EXERCISE DATA:
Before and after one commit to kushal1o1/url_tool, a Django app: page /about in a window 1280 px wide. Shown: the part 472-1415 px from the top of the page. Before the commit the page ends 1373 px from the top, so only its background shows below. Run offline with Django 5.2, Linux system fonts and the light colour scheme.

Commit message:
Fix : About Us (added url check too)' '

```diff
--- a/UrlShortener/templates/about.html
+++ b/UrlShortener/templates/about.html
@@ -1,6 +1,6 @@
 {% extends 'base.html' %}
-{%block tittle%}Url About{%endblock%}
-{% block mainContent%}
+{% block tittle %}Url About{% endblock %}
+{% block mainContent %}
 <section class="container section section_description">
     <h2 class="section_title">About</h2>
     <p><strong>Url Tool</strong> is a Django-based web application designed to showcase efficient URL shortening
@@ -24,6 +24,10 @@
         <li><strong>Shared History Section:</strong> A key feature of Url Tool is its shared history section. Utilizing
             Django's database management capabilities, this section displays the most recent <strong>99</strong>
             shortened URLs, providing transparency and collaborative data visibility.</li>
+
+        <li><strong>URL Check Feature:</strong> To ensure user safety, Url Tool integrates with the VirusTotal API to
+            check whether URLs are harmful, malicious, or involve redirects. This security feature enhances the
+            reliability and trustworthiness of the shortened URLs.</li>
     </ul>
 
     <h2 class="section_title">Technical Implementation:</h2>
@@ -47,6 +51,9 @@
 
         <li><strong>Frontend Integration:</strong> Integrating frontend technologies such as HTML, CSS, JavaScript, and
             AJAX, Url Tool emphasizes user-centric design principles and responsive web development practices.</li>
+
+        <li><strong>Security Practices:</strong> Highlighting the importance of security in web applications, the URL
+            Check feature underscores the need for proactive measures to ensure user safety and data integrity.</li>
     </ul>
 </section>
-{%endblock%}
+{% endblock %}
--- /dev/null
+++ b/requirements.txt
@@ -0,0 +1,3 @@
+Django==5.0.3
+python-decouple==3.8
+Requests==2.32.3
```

THE TASK: Having read the entries, repeat them all exactly.

RESPONSE:
Before and after one commit to kushal1o1/url_tool, a Django app: page /about in a window 1280 px wide. Shown: the part 472-1415 px from the top of the page. Before the commit the page ends 1373 px from the top, so only its background shows below. Run offline with Django 5.2, Linux system fonts and the light colour scheme.

Commit message:
Fix : About Us (added url check too)' '

```diff
--- a/UrlShortener/templates/about.html
+++ b/UrlShortener/templates/about.html
@@ -1,6 +1,6 @@
 {% extends 'base.html' %}
-{%block tittle%}Url About{%endblock%}
-{% block mainContent%}
+{% block tittle %}Url About{% endblock %}
+{% block mainContent %}
 <section class="container section section_description">
     <h2 class="section_title">About</h2>
     <p><strong>Url Tool</strong> is a Django-based web application designed to showcase efficient URL shortening
@@ -24,6 +24,10 @@
         <li><strong>Shared History Section:</strong> A key feature of Url Tool is its shared history section. Utilizing
             Django's database management capabilities, this section displays the most recent <strong>99</strong>
             shortened URLs, providing transparency and collaborative data visibility.</li>
+
+        <li><strong>URL Check Feature:</strong> To ensure user safety, Url Tool integrates with the VirusTotal API to
+            check whether URLs are harmful, malicious, or involve redirects. This security feature enhances the
+            reliability and trustworthiness of the shortened URLs.</li>
     </ul>
 
     <h2 class="section_title">Technical Implementation:</h2>
@@ -47,6 +51,9 @@
 
         <li><strong>Frontend Integration:</strong> Integrating frontend technologies such as HTML, CSS, JavaScript, and
             AJAX, Url Tool emphasizes user-centric design principles and responsive web development practices.</li>
+
+        <li><strong>Security Practices:</strong> Highlighting the importance of security in web applications, the URL
+            Check feature underscores the need for proactive measures to ensure user safety and data integrity.</li>
     </ul>
 </section>
-{%endblock%}
+{% endblock %}
--- /dev/null
+++ b/requirements.txt
@@ -0,0 +1,3 @@
+Django==5.0.3
+python-decouple==3.8
+Requests==2.32.3
```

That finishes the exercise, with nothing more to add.